Got an e-mail today from someone who asked “As a Recruiter at MS, would it make a difference to you if a candidate you were considering had a personal blog listed in their resume? Would you check out their blog?…Do you ever worry about identity theft? Or someone ‘borrowing” your words?”
Fantastic questions actually. As far as I am concerned, as a recruiter, I think the best reason to blog is to be found in the first place since recruiters spend lots of time googling for talent. Beyond that, I guess I’d only be inclined to look at someone’s blog that they’ve listed on their resume is if 1) they are someone I am interested in pursuing and I want to see if there are more details of their work or their strengths on the blog or 2) If there’s something in their background that I personal find interesting (which I guess isn’t too relevant).
So I would say that if you do decide to include your personal blog link on your resume, here are some “dos and don’ts”. Keep in mind, I am not saying these are general blog rules, but rather guidelines if you choose to include your blog link on your resume:
–DO take the time to write well. I realize that blogs are informal (and I’ve even noticed some typos on mine that I have declined to fix because that feels like cheating), but just make sure there aren’t any glaringly obvious grammar or spelling rules that you make over. This is especially the case if strong communication skills are a requirement of the positions in which you are interested (take that, grammar police!).
–DON’T include super controversial topics. In general, this could give an employer the impression that you would bring that controversy to work and that is counterproductive. We do expect people to have interests and stuff going on outside of work, so in general, I think blogs are a great place to air your opinions on whatever…but just not when you are linking it to your resume.
–DO show the human side. A resume doesn’t give us a really good idea of who you are as a person. And we are looking to hire a real-live person, not just a resume. Hobbies and interests, your travel journal, pictures of your pet or child(ren)…all stuff I think is A-OK to include. You may want to think twice about including things like pictures from your bachelor party or the moldy thing growing in the back of your refrigerator (I think you get my point here).
–DO include details of work projects, continuing education, etc. If the resume is the teaser that gets us interested in your background, your blog can provide some additional details. Don’t provide anything that could be considered a breach of any confidentiality (or other agreements) you have signed or shows any lack of loyalty for previous employers. I would say in this regard, avoid the temptation to cut and paste anything from any work product you have completed in the past. Just use the blog to describe your work in more detail.
–DO have an opinion. Especially when it comes to the field in which you work, express yourself. Think there’s something Microsoft could do to improve a product you use? We won’t hold it against you if we see it on your blog. In fact, we may even thank you for sharing your opinion with us!
–DON’T use your blog to document the questions you were asked during your Microsoft interviews. I think it’s all fine and good to discuss the idea of puzzle questions, what they are, why they are used, etc., but I would really discourage you from posting any information that could assist someone in bluffing their way through some interview questions. We mix up the questions pretty well anyway, but there’s something about posting them online that may be perceived as being a little shady and probably won’t reflect too well on you as a candidate (just my opinion here).

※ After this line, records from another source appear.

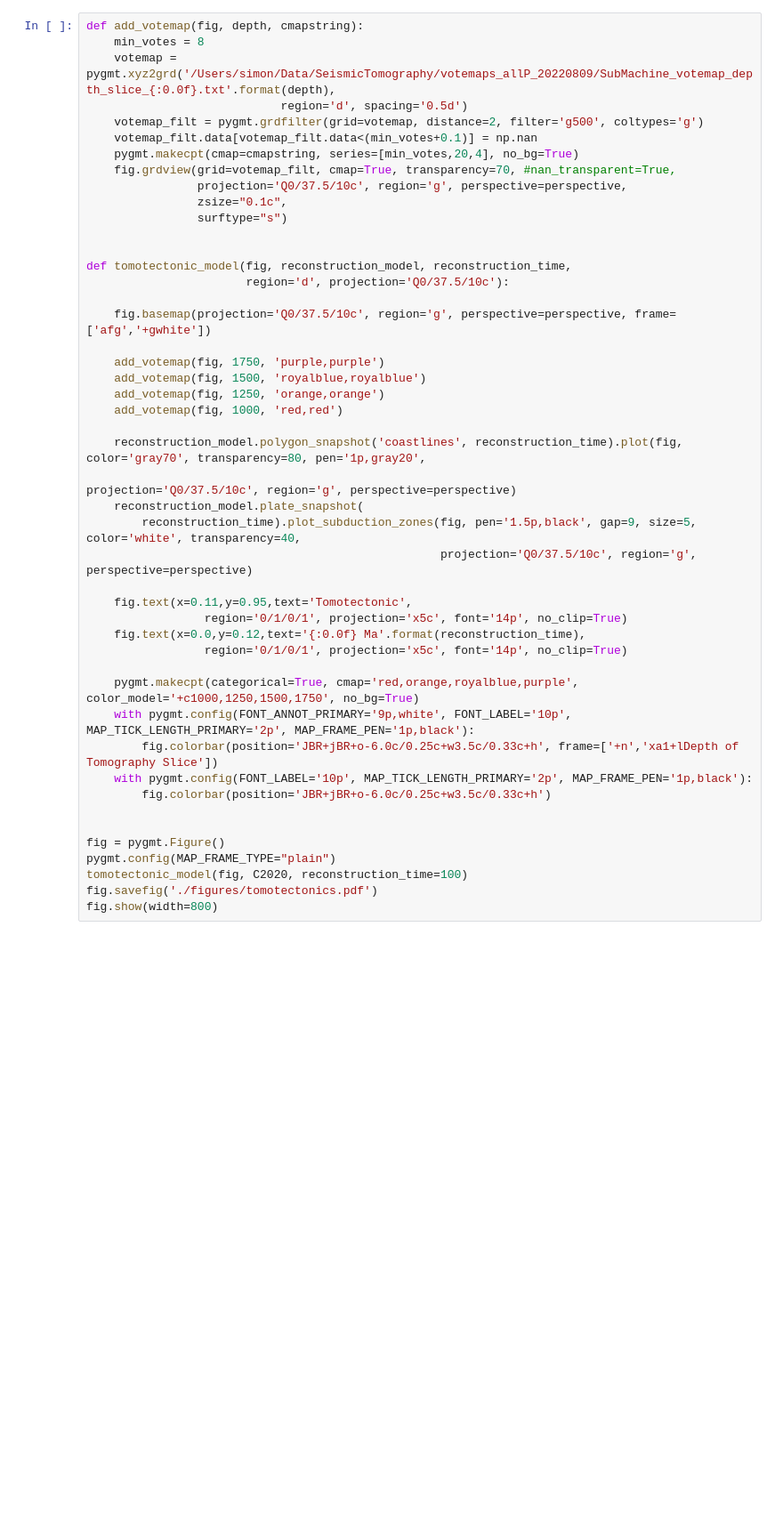
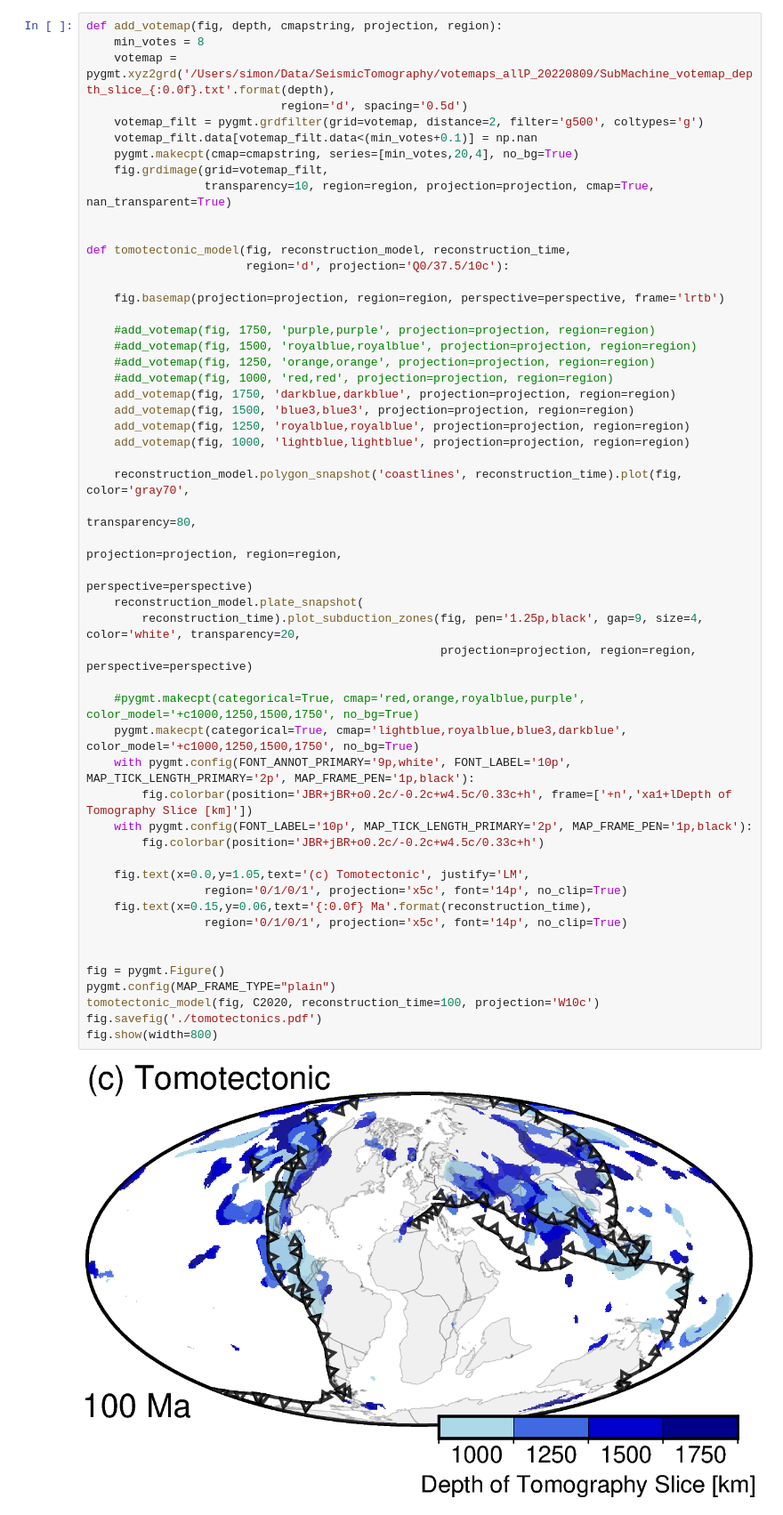
Before and after one commit to siwill22/Deconstructing-Plate-Tectonic-Reconstructions, a Jupyter notebook: Figure3/ReconstructionTypes.ipynb, the cells around one changed output. Shown at 89% size. Cells and saved outputs as stored; diff of their text form; blank space fills up the shorter version.

```diff
--- a/Figure3/ReconstructionTypes.ipynb
+++ b/Figure3/ReconstructionTypes.ipynb
@@ -169,48 +201,55 @@ fig.show(width=800)
 # %%
-def add_votemap(fig, depth, cmapstring):
+def add_votemap(fig, depth, cmapstring, projection, region):
     min_votes = 8
     votemap = pygmt.xyz2grd('/Users/simon/Data/SeismicTomography/votemaps_allP_20220809/SubMachine_votemap_depth_slice_{:0.0f}.txt'.format(depth),
                             region='d', spacing='0.5d')
     votemap_filt = pygmt.grdfilter(grid=votemap, distance=2, filter='g500', coltypes='g')
     votemap_filt.data[votemap_filt.data<(min_votes+0.1)] = np.nan
     pygmt.makecpt(cmap=cmapstring, series=[min_votes,20,4], no_bg=True)
-    fig.grdview(grid=votemap_filt, cmap=True, transparency=70, #nan_transparent=True,
-                projection='Q0/37.5/10c', region='g', perspective=perspective,
-                zsize="0.1c",
-                surftype="s")
+    fig.grdimage(grid=votemap_filt,
+                 transparency=10, region=region, projection=projection, cmap=True, nan_transparent=True)
 
 
 def tomotectonic_model(fig, reconstruction_model, reconstruction_time,
                        region='d', projection='Q0/37.5/10c'):
 
-    fig.basemap(projection='Q0/37.5/10c', region='g', perspective=perspective, frame=['afg','+gwhite'])
+    fig.basemap(projection=projection, region=region, perspective=perspective, frame='lrtb')
 
-    add_votemap(fig, 1750, 'purple,purple')
-    add_votemap(fig, 1500, 'royalblue,royalblue')
-    add_votemap(fig, 1250, 'orange,orange')
-    add_votemap(fig, 1000, 'red,red')
+    #add_votemap(fig, 1750, 'purple,purple', projection=projection, region=region)
+    #add_votemap(fig, 1500, 'royalblue,royalblue', projection=projection, region=region)
+    #add_votemap(fig, 1250, 'orange,orange', projection=projection, region=region)
+    #add_votemap(fig, 1000, 'red,red', projection=projection, region=region)
+    add_votemap(fig, 1750, 'darkblue,darkblue', projection=projection, region=region)
+    add_votemap(fig, 1500, 'blue3,blue3', projection=projection, region=region)
+    add_votemap(fig, 1250, 'royalblue,royalblue', projection=projection, region=region)
+    add_votemap(fig, 1000, 'lightblue,lightblue', projection=projection, region=region)
 
-    reconstruction_model.polygon_snapshot('coastlines', reconstruction_time).plot(fig, color='gray70', transparency=80, pen='1p,gray20',
-                                                                                  projection='Q0/37.5/10c', region='g', perspective=perspective)
+    reconstruction_model.polygon_snapshot('coastlines', reconstruction_time).plot(fig, color='gray70',
+                                                                                  transparency=80,
+                                                                                  projection=projection, region=region,
+                                                                                  perspective=perspective)
     reconstruction_model.plate_snapshot(
-        reconstruction_time).plot_subduction_zones(fig, pen='1.5p,black', gap=9, size=5, color='white', transparency=40,
-                                                   projection='Q0/37.5/10c', region='g', perspective=perspective)
+        reconstruction_time).plot_subduction_zones(fig, pen='1.25p,black', gap=9, size=4, color='white', transparency=20,
+                                                   projection=projection, region=region, perspective=perspective)
 
-    fig.text(x=0.11,y=0.95,text='Tomotectonic',
+    #pygmt.makecpt(categorical=True, cmap='red,orange,royalblue,purple', color_model='+c1000,1250,1500,1750', no_bg=True)
+    pygmt.makecpt(categorical=True, cmap='lightblue,royalblue,blue3,darkblue', color_model='+c1000,1250,1500,1750', no_bg=True)
+    with pygmt.config(FONT_ANNOT_PRIMARY='9p,white', FONT_LABEL='10p', MAP_TICK_LENGTH_PRIMARY='2p', MAP_FRAME_PEN='1p,black'):
+        fig.colorbar(position='JBR+jBR+o0.2c/-0.2c+w4.5c/0.33c+h', frame=['+n','xa1+lDepth of Tomography Slice [km]'])
+    with pygmt.config(FONT_LABEL='10p', MAP_TICK_LENGTH_PRIMARY='2p', MAP_FRAME_PEN='1p,black'):
+        fig.colorbar(position='JBR+jBR+o0.2c/-0.2c+w4.5c/0.33c+h')
+
+    fig.text(x=0.0,y=1.05,text='(c) Tomotectonic', justify='LM',
                  region='0/1/0/1', projection='x5c', font='14p', no_clip=True)
-    fig.text(x=0.0,y=0.12,text='{:0.0f} Ma'.format(reconstruction_time),
+    fig.text(x=0.15,y=0.06,text='{:0.0f} Ma'.format(reconstruction_time),
                  region='0/1/0/1', projection='x5c', font='14p', no_clip=True)
-
-    pygmt.makecpt(categorical=True, cmap='red,orange,royalblue,purple', color_model='+c1000,1250,1500,1750', no_bg=True)
-    with pygmt.config(FONT_ANNOT_PRIMARY='9p,white', FONT_LABEL='10p', MAP_TICK_LENGTH_PRIMARY='2p', MAP_FRAME_PEN='1p,black'):
-        fig.colorbar(position='JBR+jBR+o-6.0c/0.25c+w3.5c/0.33c+h', frame=['+n','xa1+lDepth of Tomography Slice'])
-    with pygmt.config(FONT_LABEL='10p', MAP_TICK_LENGTH_PRIMARY='2p', MAP_FRAME_PEN='1p,black'):
-        fig.colorbar(position='JBR+jBR+o-6.0c/0.25c+w3.5c/0.33c+h')
 
 
 fig = pygmt.Figure()
 pygmt.config(MAP_FRAME_TYPE="plain")
-tomotectonic_model(fig, C2020, reconstruction_time=100)
-fig.savefig('./figures/tomotectonics.pdf')
+tomotectonic_model(fig, C2020, reconstruction_time=100, projection='W10c')
+fig.savefig('./tomotectonics.pdf')
 fig.show(width=800)
+# %% [output]
+[figure, added]
 # %%
```
Also changed, not shown: parts of 8 cells of this notebook.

–DO blog regularly and during non-business hours. If your blog is not part of your job, keep in mind that your blog style could actually suggest some things about you that you had not intended. If you start a blog and then let it sit, employers could see that as a lack of commitment to your blog and wonder why the heck you would include the link on your resume anyway and whether you would exhibit the same lack of commitment to work projects as well. Also, we have had some conversation here about those folks out there that have full-time jobs but somehow seem to publish a significant volume of posts during the day. Employers could see that as concerning specifically with regard to work ethic. I guess we just wonder whether, if we hired you, you would spend a bunch of your time at Microsoft doing personal blogging (keep in mind that my blog is part of my job and I am also not looking to make a career change right now, so I am not being a total hypocrite). <I also wonder whether you are supposed to include a question mark at the end of a rhetorical question.>
Ultimately, by including a link to your blog on your resume, you are extending your resume to include your blog content. Show us who you are and how you think, but don’t show us everything. If your blog content is in line with how you wish to be viewed by a potential employer, then do it. Maybe you think about having a professional blog and a personal blog that are separate.
As far as identity theft or someone borrowing my words, I guess I just keep in mind that anything I post here can be borrowed. Blogging is a pretty open medium and as long as someone links back or gives me credit for my opinions and info, it’s cool with me. Since it’s really impossible to know with 100% certainty who the person behind the blog or comment post is, I have not been too concerned with someone trying to pass themselves off as me. I figure if they do that, it would be to post something controversial and I would find out about it anyway.
Trust me, I understand the hesitancy to step into the blogging world. It took me a few days of blogging before I was willing to tell people what my last name was (hence the odd blog url…leigh is not my last name). I got over it though and have had a really positive experience doing it. So far, it’s all good.